Im Focus: The proton precisely weighted

What is the mass of a proton? Scientists from Germany and Japan successfully did an important step towards the most exact knowledge of this fundamental constant. By means of precision measurements on a single proton, they could improve the precision by a factor of three and also correct the existing value.

To determine the mass of a single proton still more accurate – a group of physicists led by Klaus Blaum and Sven Sturm of the Max Planck Institute for Nuclear...

Im Focus: On the way to a biological alternative

A bacterial enzyme enables reactions that open up alternatives to key industrial chemical processes

The research team of Prof. Dr. Oliver Einsle at the University of Freiburg's Institute of Biochemistry has long been exploring the functioning of nitrogenase....

Im Focus: The 1 trillion tonne iceberg

Larsen C Ice Shelf rift finally breaks through

A one trillion tonne iceberg - one of the biggest ever recorded -- has calved away from the Larsen C Ice Shelf in Antarctica, after a rift in the ice,...

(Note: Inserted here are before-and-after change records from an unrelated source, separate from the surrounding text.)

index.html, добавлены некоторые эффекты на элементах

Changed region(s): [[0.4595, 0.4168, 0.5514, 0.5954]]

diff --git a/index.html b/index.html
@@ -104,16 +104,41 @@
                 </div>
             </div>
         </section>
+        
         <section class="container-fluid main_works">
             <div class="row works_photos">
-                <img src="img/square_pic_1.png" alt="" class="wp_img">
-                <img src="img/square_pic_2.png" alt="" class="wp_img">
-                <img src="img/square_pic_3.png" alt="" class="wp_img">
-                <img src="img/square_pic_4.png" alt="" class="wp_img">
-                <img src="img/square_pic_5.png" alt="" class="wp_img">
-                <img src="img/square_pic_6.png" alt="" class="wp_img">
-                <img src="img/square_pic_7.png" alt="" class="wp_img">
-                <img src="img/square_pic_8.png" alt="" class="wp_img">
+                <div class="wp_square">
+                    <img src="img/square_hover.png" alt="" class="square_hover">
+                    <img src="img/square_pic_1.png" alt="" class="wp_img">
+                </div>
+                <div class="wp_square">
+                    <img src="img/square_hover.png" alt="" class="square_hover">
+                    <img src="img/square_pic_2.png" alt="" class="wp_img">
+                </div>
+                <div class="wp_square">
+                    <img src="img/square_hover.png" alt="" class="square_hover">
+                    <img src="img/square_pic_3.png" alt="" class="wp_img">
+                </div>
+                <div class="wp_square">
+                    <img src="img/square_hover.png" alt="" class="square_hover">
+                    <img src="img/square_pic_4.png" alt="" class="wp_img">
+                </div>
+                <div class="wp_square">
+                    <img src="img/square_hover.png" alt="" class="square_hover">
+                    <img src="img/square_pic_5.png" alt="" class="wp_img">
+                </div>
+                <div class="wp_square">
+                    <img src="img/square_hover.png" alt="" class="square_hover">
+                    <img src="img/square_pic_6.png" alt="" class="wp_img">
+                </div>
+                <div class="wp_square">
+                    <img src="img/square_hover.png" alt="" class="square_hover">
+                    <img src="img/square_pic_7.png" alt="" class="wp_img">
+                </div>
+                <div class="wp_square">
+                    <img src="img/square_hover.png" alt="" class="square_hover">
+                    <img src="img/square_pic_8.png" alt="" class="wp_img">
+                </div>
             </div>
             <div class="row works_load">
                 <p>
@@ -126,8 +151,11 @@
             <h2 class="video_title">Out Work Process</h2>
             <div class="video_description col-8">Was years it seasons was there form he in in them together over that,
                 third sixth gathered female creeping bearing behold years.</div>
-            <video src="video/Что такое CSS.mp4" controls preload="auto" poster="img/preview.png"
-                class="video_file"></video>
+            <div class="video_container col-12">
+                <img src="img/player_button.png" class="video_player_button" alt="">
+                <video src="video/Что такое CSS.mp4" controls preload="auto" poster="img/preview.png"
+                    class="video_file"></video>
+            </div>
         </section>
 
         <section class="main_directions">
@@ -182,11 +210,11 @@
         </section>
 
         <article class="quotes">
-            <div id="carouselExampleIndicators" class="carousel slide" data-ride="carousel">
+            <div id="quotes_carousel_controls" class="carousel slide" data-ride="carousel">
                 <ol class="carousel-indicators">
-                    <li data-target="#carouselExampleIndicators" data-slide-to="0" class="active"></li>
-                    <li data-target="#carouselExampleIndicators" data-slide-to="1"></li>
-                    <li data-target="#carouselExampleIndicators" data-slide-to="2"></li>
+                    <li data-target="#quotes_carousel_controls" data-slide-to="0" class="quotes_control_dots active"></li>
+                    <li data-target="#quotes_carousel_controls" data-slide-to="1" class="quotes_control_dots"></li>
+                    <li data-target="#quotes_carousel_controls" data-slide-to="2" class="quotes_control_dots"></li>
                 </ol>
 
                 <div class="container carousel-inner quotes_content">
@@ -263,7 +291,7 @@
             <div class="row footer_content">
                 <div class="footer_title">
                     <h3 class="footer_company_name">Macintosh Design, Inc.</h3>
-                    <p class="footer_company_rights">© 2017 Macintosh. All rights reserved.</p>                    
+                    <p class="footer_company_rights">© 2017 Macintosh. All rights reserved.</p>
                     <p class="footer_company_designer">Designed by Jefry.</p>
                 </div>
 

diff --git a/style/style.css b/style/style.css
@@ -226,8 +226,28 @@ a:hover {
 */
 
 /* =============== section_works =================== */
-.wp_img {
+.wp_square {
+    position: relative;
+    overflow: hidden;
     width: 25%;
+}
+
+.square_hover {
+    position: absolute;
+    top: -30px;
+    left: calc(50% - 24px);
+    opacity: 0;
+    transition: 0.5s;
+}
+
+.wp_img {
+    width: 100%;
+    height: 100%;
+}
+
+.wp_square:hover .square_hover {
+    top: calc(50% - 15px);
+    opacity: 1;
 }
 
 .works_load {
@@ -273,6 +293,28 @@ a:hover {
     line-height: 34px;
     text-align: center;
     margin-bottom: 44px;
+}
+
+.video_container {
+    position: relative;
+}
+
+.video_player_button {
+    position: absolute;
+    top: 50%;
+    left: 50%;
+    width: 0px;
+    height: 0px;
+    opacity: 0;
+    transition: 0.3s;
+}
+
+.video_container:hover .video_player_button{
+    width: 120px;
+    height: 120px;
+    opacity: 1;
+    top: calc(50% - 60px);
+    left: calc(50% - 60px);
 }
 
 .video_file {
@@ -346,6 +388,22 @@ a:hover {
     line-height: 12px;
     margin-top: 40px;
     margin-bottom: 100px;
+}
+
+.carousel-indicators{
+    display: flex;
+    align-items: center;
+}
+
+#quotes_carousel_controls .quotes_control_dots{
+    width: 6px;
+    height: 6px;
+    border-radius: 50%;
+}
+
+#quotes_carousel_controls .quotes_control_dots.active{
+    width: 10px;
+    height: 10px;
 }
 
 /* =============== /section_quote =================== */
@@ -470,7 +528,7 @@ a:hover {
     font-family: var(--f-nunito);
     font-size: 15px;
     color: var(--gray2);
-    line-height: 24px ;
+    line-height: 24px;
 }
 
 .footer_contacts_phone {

All Focus news of the innovation-report >>>

Anzeige

Anzeige

Event News

Closing the Sustainability Circle: Protection of Food with Biobased Materials

21.07.2017 | Event News

»We are bringing Additive Manufacturing to SMEs«

19.07.2017 | Event News

The technology with a feel for feelings

12.07.2017 | Event News

 
Latest News

Ultrathin device harvests electricity from human motion

24.07.2017 | Power and Electrical Engineering

Scientists announce the quest for high-index materials

24.07.2017 | Materials Sciences

ADIR Project: Lasers Recover Valuable Materials

24.07.2017 | Materials Sciences

VideoLinks
B2B-VideoLinks
More VideoLinks >>>